A “dazzling” (Bryan Washington, author of Lot) and brilliantly satirical debut novel for fans of Women Talking and Red Clocks about two best friends—a disgraced influencer and a struggling actor—who form The Atmosphere, a cult designed to reform problematic men.
Sasha Marcus was once the epitome of contemporary success: an internet sensation, social media darling, and a creator of a high profile wellness brand for women. But a confrontation with an abusive troll has taken a horrifying turn, and now she’s at rock bottom: canceled and doxxed online, fired from her waitress job and fortressed in her apartment while men’s rights protestors rage outside. All that once glittered now condemns.

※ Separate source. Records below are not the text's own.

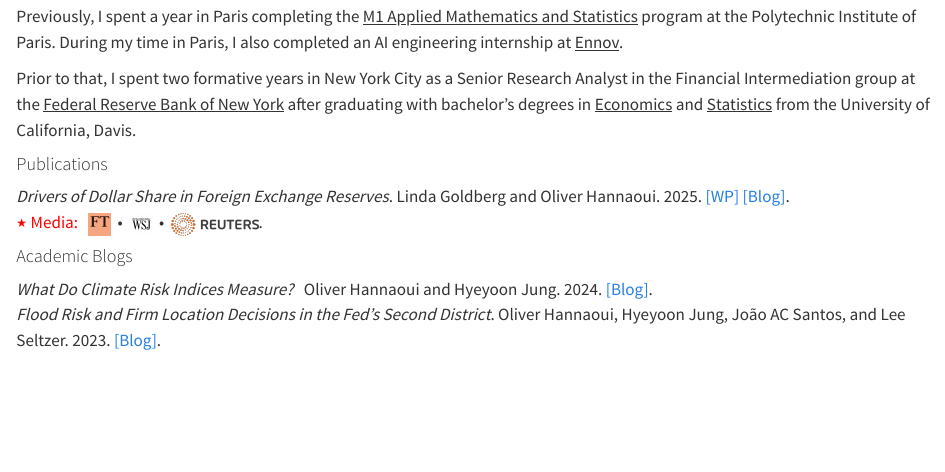
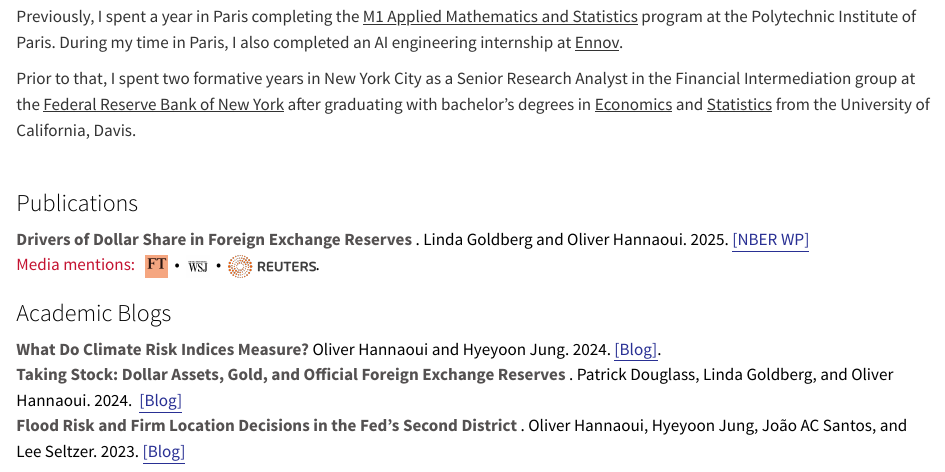
Before and after one commit to hanna-oui/hanna-oui.github.io, a Quarto document (index.qmd): the page in a window 1100 px wide, from 110 px down. Rendered offline with R 4.5, knitr and Pandoc in place of Quarto, with nearby package versions.

Commit message:
More formatting changes

```diff
--- a/index.qmd
+++ b/index.qmd
@@ -7,13 +7,14 @@ Greetings, I am a first-year Statistics PhD student at <a href="https://www.cmu.
 Previously, I spent a year in Paris completing the <a href="https://www.ip-paris.fr/en/education/masters/applied-mathematics-and-statistics-program/master-year-1-applied-mathematics-and-statistics" class="normal">M1 Applied Mathematics and Statistics</a> program at the Polytechnic Institute of Paris. During my time in Paris, I also completed an AI engineering internship at <a href="https://en.ennov.com" class="normal">Ennov</a>.
 
 
-Prior to that, I spent two formative years in New York City as a Senior Research Analyst in the Financial Intermediation group at the <a href="https://www.newyorkfed.org/research" class="normal">Federal Reserve Bank of New York</a> after graduating with bachelor's degrees in <a href="https://economics.ucdavis.edu" class="normal">Economics</a> and <a href="https://statistics.ucdavis.edu" class="normal">Statistics</a> from the University of California, Davis.
+Prior to that, I spent two formative years in New York City as a Senior Research Analyst in the Financial Intermediation group at the <a href="https://www.newyorkfed.org/research" class="normal">Federal Reserve Bank of New York</a> after graduating with bachelor's degrees in <a href="https://economics.ucdavis.edu" class="normal">Economics</a> and <a href="https://statistics.ucdavis.edu" class="normal">Statistics</a> from the University of California, Davis. <br>  <br>
 
-#### Publications
+### <font color="black"> Publications <font>
 
-*Drivers of Dollar Share in Foreign Exchange Reserves*. Linda Goldberg and Oliver Hannaoui. 2025. [[WP]](https://www.nber.org/system/files/working_papers/w34888/w34888.pdf) [[Blog]](https://libertystreeteconomics.newyorkfed.org/2024/05/taking-stock-dollar-assets-gold-and-official-foreign-exchange-reserves/). <br>
-<font color="red"> <span class="star">★</span> Media:</font> \ \ [ <img src="media/logo/ft.png" height="22"> ](https://www.ft.com/content/be345914-7b4b-4264-bcbd-6e5e33b798c7) \ • \ [<img src="media/logo/wsj.jpg" height="22.5">](https://deloitte.wsj.com/cfo/fresh-support-for-the-dollar-as-global-currency-79db250b) \ • \ [<img src="media/logo/reuters.png" height="22">](https://www.reuters.com/markets/currencies/demise-dollars-fx-reserve-omnipotence-greatly-exaggerated-mcgeever-2024-06-06/).
+<font color = "#545151"> **Drivers of Dollar Share in Foreign Exchange Reserves** </font>. Linda Goldberg and Oliver Hannaoui. 2025. <a href="https://www.nber.org/system/files/working_papers/w34888/w34888.pdf" class="paper">[NBER WP]</a> <br>
+<font color="#C41230"> Media mentions:</font> \ \ [ <img src="media/logo/ft.png" height="22"> ](https://www.ft.com/content/be345914-7b4b-4264-bcbd-6e5e33b798c7) \ • \ [<img src="media/logo/wsj.jpg" height="22.5">](https://deloitte.wsj.com/cfo/fresh-support-for-the-dollar-as-global-currency-79db250b) \ • \ [<img src="media/logo/reuters.png" height="22">](https://www.reuters.com/markets/currencies/demise-dollars-fx-reserve-omnipotence-greatly-exaggerated-mcgeever-2024-06-06/). <br>
 
-#### Academic Blogs
-*What Do Climate Risk Indices Measure?* \  Oliver Hannaoui and Hyeyoon Jung. 2024. [[Blog]](https://ideas.repec.org/p/fip/fednls/98933.html). <br>
-*Flood Risk and Firm Location Decisions in the Fed's Second District*. Oliver Hannaoui, Hyeyoon Jung, João AC Santos, and Lee Seltzer. 2023. [[Blog]](https://papers.ssrn.com/sol3/papers.cfm?abstract_id=4632858).
+### Academic Blogs
+<font color = "#545151"> **What Do Climate Risk Indices Measure?** </font>  Oliver Hannaoui and Hyeyoon Jung. 2024. <a href="https://libertystreeteconomics.newyorkfed.org/2024/10/what-do-climate-risk-indices-measure/" class="paper">[Blog]</a>. <br>
+<font color = "#545151"> **Taking Stock: Dollar Assets, Gold, and Official Foreign Exchange Reserves** </font> . Patrick Douglass, Linda Goldberg, and Oliver Hannaoui. 2024. \ <a href="https://libertystreeteconomics.newyorkfed.org/2024/05/taking-stock-dollar-assets-gold-and-official-foreign-exchange-reserves/" class="paper">[Blog]</a> <br>
+<font color = "#545151"> **Flood Risk and Firm Location Decisions in the Fed's Second District**</font> . Oliver Hannaoui, Hyeyoon Jung, João AC Santos, and Lee Seltzer. 2023. <a href="https://libertystreeteconomics.newyorkfed.org/2023/11/flood-risk-and-firm-location-decisions-in-the-feds-second-district/" class="paper">[Blog]</a>
--- a/styles.css
+++ b/styles.css
@@ -1,10 +1,13 @@
 /* css styles */
 
+
+
 .star {
-  font-size: 0.7em;   /* try 0.7–0.9 depending on taste */
+  font-size: 0.5em;   /* try 0.7–0.9 depending on taste */
   position: relative;
-  top: -1px;           /* keep your alignment tweak */
+  top: -2px;           /* keep your alignment tweak */
 }
+
 
 /*
 body {
@@ -24,7 +27,7 @@ a.normal {
 
 /* paper links (maybe more subtle) */
 a.paper {
-  color: #1a73e8;
+  color: #293094;
   text-decoration: none;
-  border-bottom: 1px solid #1a73e8;
+  border-bottom: 1px solid #293094;
 }
```
Also changed, not shown: .quarto/idx/index.qmd.json, index.qmd (2 more changed lines), 4 other files.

Sasha confides in her oldest childhood friend, Dyson—a failed actor with a history of body issues—who hatches a plan for Sasha to restore her reputation by becoming the face of his new business venture, The Atmosphere: a rehabilitation community for men. Based in an abandoned summer camp and billed as a workshop for job training, it is actually a rigorous program designed to rid men of their toxic masculinity and heal them physically, emotionally, and socially. Sasha has little choice but to accept. But what horrors await her as the resident female leader of a crew of washed up, desperate men? And what exactly does Dyson want?
Explosive and wickedly funny, this “Fight Club for the millennial generation” (Mat Johnson, author of Pym) peers straight into the dark heart of wellness and woke-ness, self-mythology and self-awareness, by asking what happens when we become addicted to the performance of ourselves.
About the Author
Alex McElroy (they/them) grew up as an only child in rural New Jersey, moved across the country to Oregon at nineteen years old, and now lives in Brooklyn. They received their MFA from Arizona State University and their PhD from the University of Houston. Their writing has been supported by the Bread Loaf Writers’ Conference, the Tin House Summer Workshop, the Sewanee Writers’ Conference, and the Elizabeth George Foundation. The Atmospherians is their first novel.
“The Atmospherians is a marvel, a wonder, a gift. McElroy's characters glide across the page, in and out of love, and we see ourselves in their conflicts, their crucibles, and what they hold dear. Simply put, McElroy dazzles. This novel is dazzling.” —Bryan Washington, author of Lot and Memorial
"Alex McElroy has written the novel of our age. The Atmospherians combines Mary Gaitskill's unflinching examination of beauty, cruelty, and power with a toxic masculinity rehabilitation center so outlandishly funny that it would fit perfectly in an episode of Nathan for You. This is a voice to get very excited about: darkly perceptive, stylistically bold, and terrifically, inimitably entertaining." —Mary South, author of You Will Never Be Forgotten
“Gutsy, hilarious, and fully saturated with the absurd spirit of our times, The Atmospherians is a novel about the tangle of capitalism, narcissism, and masculinity that have defined our cultural moment. McElroy is a master excavator of the murky innards that drive us, a satirist with an eye for the tender parts that make us tick.” —Alexandra Kleeman, author of You Too Can Have a Body Like Mine
"The Atmospherians is a thrilling satire about wrecked reputations and flawed stabs at redemption, but it's also earnest examination of the fragile place between community and mob; most disturbingly, Alex McElroy draws an accurate portrait of this agitated era." —Catherine Lacey, author of Pew, The Answers, and Nobody is Ever Missing
“What wicked, utterly sublime, laugh-out-loud satire. With deft, shimmering prose, boundless in its capacity for capturing our most visceral desires, McElroy deciphers our age of wokeness and all its seductive kinks. This dazzling novel is the world, and we are living inside it.” - Novuyo Rosa Tshuma, author of House of Stone
“Alex McElroy’s debut novel is wickedly funny, graceful in prose, and brilliant in execution. With its exploration and critique of contemporary culture in general, and masculinity gender performance specifically, The Atmospherians is a Fight Club for the Millennial Generation. I feel particularly bullish on this novel, and this writer.” —Mat Johnson, author of Pym and Loving Day